The cost of administering the city of New Orleans workers’ compensation program is projected to increase sharply next year — nearly six times for some employees, according to 2014 budget projections shared with The Lens.
On Thursday, Courtney Bagneris, the city’s interim risk manager, is expected to give the City Council budget committee a preliminary report on an audit of the program, said Lauren Hotard, a spokeswoman for Councilwoman Stacy Head. That should include some explanation for the increase, she said.
City Budget Director Cary Grant told the budget committee in August that the city was experiencing a “large uptick” in workers’ compensation claims this year. The city budgeted $16 million for such expenses this year; he said he expected claims to exceed $24 million.
While significant, that’s nowhere near the sixfold increase projected in next year’s budget, from about $300 to $1,700 per employee. Grant did not address the 2014 projections in his presentation.

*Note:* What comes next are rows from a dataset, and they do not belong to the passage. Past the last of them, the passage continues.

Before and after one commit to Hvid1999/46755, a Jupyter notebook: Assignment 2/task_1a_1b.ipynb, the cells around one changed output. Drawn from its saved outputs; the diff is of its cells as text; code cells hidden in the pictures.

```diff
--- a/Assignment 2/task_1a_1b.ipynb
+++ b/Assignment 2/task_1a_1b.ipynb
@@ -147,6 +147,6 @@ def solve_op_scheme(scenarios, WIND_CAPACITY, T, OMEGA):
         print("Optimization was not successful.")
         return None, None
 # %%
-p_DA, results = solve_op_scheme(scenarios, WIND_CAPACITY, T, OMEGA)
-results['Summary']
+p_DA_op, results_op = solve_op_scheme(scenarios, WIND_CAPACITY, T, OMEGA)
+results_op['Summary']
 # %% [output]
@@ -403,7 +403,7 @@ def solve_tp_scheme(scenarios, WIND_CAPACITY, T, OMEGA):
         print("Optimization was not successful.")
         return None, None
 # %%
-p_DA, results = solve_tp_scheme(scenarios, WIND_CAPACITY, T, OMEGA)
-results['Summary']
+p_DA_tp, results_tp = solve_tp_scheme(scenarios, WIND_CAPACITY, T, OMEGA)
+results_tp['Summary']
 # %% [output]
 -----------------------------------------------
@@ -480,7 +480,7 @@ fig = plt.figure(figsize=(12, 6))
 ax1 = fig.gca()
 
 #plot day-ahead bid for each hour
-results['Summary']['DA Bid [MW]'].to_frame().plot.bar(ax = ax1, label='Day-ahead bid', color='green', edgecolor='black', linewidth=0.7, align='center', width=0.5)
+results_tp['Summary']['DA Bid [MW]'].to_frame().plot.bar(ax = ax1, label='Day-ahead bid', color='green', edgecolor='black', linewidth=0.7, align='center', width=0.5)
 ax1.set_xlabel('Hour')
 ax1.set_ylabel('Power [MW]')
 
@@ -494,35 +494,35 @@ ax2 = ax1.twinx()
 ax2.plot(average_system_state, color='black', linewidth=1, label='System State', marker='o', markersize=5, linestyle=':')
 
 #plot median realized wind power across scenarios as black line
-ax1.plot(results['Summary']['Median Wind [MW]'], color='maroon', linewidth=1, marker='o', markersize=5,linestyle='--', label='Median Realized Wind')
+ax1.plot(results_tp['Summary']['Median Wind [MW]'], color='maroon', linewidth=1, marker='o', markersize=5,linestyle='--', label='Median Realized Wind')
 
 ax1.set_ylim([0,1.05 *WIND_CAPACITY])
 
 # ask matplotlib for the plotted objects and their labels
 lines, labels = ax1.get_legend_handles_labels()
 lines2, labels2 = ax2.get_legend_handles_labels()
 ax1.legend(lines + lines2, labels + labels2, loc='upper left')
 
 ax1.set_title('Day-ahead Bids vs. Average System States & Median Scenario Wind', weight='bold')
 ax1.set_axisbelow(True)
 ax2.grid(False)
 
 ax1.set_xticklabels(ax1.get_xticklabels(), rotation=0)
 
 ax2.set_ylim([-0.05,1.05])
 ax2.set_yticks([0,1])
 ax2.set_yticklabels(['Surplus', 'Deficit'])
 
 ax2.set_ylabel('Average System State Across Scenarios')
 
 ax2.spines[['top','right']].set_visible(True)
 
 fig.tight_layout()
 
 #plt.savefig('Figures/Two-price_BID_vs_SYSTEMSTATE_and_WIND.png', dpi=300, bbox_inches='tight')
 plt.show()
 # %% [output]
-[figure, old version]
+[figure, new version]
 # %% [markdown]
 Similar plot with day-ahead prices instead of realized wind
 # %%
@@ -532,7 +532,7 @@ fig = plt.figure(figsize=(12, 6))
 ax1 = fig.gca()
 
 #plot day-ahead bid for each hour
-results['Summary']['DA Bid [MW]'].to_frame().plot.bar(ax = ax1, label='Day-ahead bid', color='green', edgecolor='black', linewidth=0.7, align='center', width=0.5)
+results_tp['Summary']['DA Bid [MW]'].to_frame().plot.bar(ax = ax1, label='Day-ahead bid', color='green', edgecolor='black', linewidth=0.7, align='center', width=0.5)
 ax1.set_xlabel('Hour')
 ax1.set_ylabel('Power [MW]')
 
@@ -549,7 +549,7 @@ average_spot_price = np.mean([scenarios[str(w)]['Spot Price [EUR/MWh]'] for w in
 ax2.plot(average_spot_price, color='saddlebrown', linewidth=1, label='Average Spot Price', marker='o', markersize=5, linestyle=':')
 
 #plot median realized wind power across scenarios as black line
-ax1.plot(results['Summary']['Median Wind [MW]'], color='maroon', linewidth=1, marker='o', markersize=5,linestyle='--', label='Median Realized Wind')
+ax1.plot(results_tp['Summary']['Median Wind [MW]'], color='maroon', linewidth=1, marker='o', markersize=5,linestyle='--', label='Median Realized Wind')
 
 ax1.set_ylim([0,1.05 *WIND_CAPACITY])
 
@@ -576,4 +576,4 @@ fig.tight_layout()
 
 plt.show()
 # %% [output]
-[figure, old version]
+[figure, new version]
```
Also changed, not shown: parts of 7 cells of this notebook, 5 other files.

Such an increase would cost the city about $2.5 million more in next year’s budget of about $500 million.
Head revealed the 2014 price jump during an Aug. 30 Lens live chat on the city’s 2014 budget, writing that the Council Fiscal Office had just informed councilmembers of the increase for their staff’s personnel costs. “We don’t know why” the costs are rising, she wrote.
Assistant City Council Fiscal Officer David Gavlinski said he learned of the increased cost when his office was using the city’s computerized budget system to prepare the council’s budget reports for 2014. The system automatically put the council’s workers’ comp cost at $1,700 per employee, he said.
In September, New Orleans Inspector General Ed Quatrevaux told The Lens that a budget document showed a “similar increase” in his office’s personnel budget. In a follow-up email Wednesday, Quatrevaux said he has since been told that his office would not see such an increase.
Chief Administrative Officer Andy Kopplin “told me by phone that the OIG cost allocation would remain at last year’s $326/per capita, and not be increased as originally stated,” Quatrevaux wrote.
In a Wednesday phone interview, City Council Fiscal Officer Calvin Aguillard said the administration has not given his office an update since he saw the $1,700 rate in late August. He added, however, that the figure could change after Thursday’s report.
Rather than buying insurance to pay claims for workers injured on the job, the city self-insures, putting a certain amount into its program based on the risk factors of certain types of employees.
As a December 2012 Office of Inspector General report on workers’ compensation cost shows, the $300 figure applies to about 1,900 of the city’s low-risk workers. Per-employee costs for higher-risk employees are greater — up to $3,400 for police officers and $13,800 for firefighters.
In the August meeting, Grant said the city had hired a forensic auditor to review claims data from Hammerman and Gainer Inc., the company hired last year to manage the program for an annual fee of $610,000. The Office of Inspector General’s report noted that the program had not undergone an independent audit in more than a decade.
Last month, Kopplin said rates for all employee categories will go up next year, but he did not say how much. Asked to explain the sharp increase reported by the Council Fiscal Office, Kopplin said, “We’ve gotten some questions on that so we’re looking into whether workers comp has been calculated correctly.”